U.S. President Donald Trump's suggestion that disinfectants could be used to treat coronavirus patients is triggering alarm among health experts, and warnings from a maker of the sanitizing solutions.
Trump said at his regular White House coronavirus media briefing Thursday that scientists should investigate inserting disinfectants into patients' bodies to cure COVID-19, the disease caused by the coronavirus.
"I see the disinfectant that knocks it out in a minute, one minute," Trump said. "And is there a way we can do something like that by injection, inside, or almost a cleaning?"
With coronavirus response coordinator and physician Deborah Birx looking on, Trump noted the virus "does a tremendous number on the lungs, so it would be interesting to check that."
However, physicians and other health experts are warning against Trump's suggestion to use disinfectants to treat the virus.
"(This is an) absolutely dangerous, crazy suggestion," said Paul Hunter, a professor of medicine at Britain's University of East Anglia.
An academic pharmacist at the University of Reading in Berkshire, England, Parastou Donyai, expressed shock over what she said were "unscientific comments" that could lead people with the virus to seek homemade remedies.
"What is shocking about these latest comments is that they completely bypass other important facts about injections … not only will homemade injections bruise, burn, or block the veins, they will almost certainly also introduce new infections straight into the body, the very thing people are desperate to avoid."
"People worried about the coronavirus or COVID-19 should seek help from a qualified doctor or pharmacist, and not take unfounded and off-the-cuff comments as actual advice," Donyai added.
University of California public policy professor and former U.S. Labor Secretary Robert Reich tweeted that "Trump's briefings are actively endangering the public's health" and advised that people "don't drink disinfectant."
Trump's remarks have also sparked warnings from manufacturers of household disinfectants. The maker of Lysol and Dettol, Britain's Reckitt Benckiser company, said, "Under no circumstance should our disinfectant products be administered into the human body, through injection, ingestion or any other route."
The former head of the U.S. Office of Government Ethics, Walter Shaub, tweeted that Trump's regular media briefings are putting lives at risk.
"As a public service, please stop airing these coronavirus briefings; they are endangering lives," Shaub said. "And please do not drink or inject disinfectant."
White House spokeswoman Kayleigh McEnany said in a statement Friday that Trump has urged people to check with their doctors about treatment, and accused the media of distorting his comments.
"President Trump has repeatedly said that Americans should consult with medical doctors regarding coronavirus treatment, a point that he emphasized again during yesterday's briefing," McEnany said.
Heat and light
Trump also discussed the possible use of heat and light to treat the coronavirus during Thursday's briefing.
When asked if it is dangerous to make people think they would be safe by going outside in the heat, given that so many people have died in the U.S. state of Florida, Trump said "I hope people enjoy the sun.
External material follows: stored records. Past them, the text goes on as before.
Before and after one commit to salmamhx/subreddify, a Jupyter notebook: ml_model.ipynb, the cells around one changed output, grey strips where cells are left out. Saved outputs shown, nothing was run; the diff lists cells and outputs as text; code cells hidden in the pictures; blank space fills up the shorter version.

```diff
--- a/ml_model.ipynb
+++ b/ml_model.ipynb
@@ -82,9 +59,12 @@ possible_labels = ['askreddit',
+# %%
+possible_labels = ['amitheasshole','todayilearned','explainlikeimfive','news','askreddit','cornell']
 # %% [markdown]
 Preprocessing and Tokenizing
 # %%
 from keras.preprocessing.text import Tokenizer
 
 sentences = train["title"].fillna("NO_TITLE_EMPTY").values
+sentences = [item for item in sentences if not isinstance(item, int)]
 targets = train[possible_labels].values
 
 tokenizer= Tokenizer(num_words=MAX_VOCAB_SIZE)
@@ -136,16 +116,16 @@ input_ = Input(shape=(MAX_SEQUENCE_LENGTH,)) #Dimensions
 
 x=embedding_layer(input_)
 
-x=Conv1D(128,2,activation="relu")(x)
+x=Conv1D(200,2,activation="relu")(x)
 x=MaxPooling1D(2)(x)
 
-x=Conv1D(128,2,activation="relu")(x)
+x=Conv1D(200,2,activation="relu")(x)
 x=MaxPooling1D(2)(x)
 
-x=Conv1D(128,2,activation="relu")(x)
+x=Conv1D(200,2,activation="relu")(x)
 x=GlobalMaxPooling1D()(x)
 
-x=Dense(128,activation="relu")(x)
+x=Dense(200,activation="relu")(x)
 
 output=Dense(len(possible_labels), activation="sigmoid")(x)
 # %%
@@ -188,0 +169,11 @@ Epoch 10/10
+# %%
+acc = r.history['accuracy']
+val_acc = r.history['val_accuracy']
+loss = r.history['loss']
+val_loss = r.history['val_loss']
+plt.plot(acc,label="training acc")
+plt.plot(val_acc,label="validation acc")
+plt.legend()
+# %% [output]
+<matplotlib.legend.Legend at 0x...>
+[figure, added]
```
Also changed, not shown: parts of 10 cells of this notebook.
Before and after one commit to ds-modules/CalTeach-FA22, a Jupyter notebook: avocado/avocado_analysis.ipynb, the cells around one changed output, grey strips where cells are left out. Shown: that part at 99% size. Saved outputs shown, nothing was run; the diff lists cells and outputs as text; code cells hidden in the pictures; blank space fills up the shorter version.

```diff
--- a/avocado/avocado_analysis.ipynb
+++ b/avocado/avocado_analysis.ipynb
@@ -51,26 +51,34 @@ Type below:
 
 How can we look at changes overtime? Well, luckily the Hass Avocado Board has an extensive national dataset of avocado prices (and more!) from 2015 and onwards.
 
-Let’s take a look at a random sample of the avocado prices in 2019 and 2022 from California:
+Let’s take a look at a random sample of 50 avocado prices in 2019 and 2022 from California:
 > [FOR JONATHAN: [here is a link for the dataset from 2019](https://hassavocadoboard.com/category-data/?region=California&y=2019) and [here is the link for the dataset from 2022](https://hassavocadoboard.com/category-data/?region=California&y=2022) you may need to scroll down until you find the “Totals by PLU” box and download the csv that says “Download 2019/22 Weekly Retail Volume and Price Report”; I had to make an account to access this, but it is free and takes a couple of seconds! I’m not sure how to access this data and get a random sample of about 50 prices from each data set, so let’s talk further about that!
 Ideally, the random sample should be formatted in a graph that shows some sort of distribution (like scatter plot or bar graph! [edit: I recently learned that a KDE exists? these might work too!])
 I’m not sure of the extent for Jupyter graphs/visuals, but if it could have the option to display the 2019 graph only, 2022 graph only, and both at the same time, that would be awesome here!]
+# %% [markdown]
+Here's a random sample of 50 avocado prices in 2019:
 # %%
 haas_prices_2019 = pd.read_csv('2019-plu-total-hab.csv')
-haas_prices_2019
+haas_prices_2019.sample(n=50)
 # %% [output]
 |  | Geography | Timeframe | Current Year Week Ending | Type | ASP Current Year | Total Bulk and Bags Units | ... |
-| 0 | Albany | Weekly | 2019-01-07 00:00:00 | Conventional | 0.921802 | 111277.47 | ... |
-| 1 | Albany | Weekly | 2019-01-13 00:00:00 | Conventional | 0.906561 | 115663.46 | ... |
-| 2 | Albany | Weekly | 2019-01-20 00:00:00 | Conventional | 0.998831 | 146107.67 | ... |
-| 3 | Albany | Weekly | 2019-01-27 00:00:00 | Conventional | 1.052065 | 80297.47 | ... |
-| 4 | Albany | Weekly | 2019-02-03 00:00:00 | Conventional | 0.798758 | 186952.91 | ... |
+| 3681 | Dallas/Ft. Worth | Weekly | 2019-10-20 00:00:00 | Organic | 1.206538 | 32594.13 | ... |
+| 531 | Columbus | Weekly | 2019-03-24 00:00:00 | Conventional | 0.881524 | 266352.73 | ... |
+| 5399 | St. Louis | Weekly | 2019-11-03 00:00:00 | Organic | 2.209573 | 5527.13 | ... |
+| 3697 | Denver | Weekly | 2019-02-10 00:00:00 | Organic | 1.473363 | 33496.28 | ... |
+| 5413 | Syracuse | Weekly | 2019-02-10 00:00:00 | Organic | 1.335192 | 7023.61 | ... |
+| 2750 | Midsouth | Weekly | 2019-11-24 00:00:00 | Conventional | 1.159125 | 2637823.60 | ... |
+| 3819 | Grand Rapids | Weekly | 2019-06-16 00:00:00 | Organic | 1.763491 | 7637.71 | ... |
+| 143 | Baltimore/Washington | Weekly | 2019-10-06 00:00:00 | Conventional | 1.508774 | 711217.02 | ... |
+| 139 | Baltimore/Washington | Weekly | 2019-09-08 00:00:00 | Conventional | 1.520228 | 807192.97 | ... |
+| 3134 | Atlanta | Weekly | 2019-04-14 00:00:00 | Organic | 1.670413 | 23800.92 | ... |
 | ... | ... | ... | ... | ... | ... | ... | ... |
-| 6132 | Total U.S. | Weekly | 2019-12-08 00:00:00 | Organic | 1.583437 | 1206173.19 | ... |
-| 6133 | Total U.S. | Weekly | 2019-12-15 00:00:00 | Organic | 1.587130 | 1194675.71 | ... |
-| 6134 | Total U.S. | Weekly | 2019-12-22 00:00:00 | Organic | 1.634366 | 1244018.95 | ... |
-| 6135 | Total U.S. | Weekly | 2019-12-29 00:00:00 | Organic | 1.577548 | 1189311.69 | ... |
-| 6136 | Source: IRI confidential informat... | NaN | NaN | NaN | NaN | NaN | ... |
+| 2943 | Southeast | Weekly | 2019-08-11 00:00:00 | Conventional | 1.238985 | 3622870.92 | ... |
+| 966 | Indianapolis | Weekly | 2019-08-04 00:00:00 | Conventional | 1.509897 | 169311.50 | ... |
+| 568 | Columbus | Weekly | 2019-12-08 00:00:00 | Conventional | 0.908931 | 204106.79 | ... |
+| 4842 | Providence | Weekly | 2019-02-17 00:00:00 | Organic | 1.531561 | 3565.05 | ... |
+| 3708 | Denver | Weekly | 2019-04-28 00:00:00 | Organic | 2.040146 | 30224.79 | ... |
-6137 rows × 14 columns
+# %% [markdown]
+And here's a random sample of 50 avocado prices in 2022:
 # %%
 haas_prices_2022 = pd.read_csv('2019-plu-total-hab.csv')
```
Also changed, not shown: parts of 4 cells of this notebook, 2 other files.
And if it has an impact, that's great."
Trump's comments came after Department of Homeland Security Under Secretary for Science William Bryan said there was "emerging" research on the ability of sunlight and humidity to reduce the threat of the virus.
Trump asked Birx during the briefing if she was aware of any evidence that heat or light could be used as potential treatment. She responded by saying, "Not as a treatment."
Past studies have not found evidence that warmer temperatures and higher humidity levels in spring and summer could help curb the spread of the virus.
Trump has repeatedly pushed for unverified treatments of the coronavirus, including his touting of hydroxychloroquine as a possible "game changer," an assertion that health officials have warned against.
A man in the southwestern U.S. state of Arizona died late last month after he consumed chloroquine phosphate, which is used to treat malaria. The man's wife told NBC News he believed it would prevent him from being infected with the coronavirus after watching Trump tout the potential benefits of chloroquine phosphate during his televised briefings.
In a related development, the man who was once the top Department of Health and Human Services official, Dr. Rick Bright, says he was fired from his job earlier this week for pushing back on demands that he approve chloroquine treatments.
The Democratic Party chairwoman of the House Energy and Commerce Health Subcommittee, Anna Eshoo, said Thursday she plans to hold hearings on Bright's departure.
The United States leads the world by far in COVID-19 deaths, with at least 50,000 deaths, more than one-fourth of the 191,962 fatalities worldwide, according to the Johns Hopkins University, which is tracking cases.
Nearly one-third of all confirmed cases globally are in the U.S., with Johns Hopkins reporting 869,172.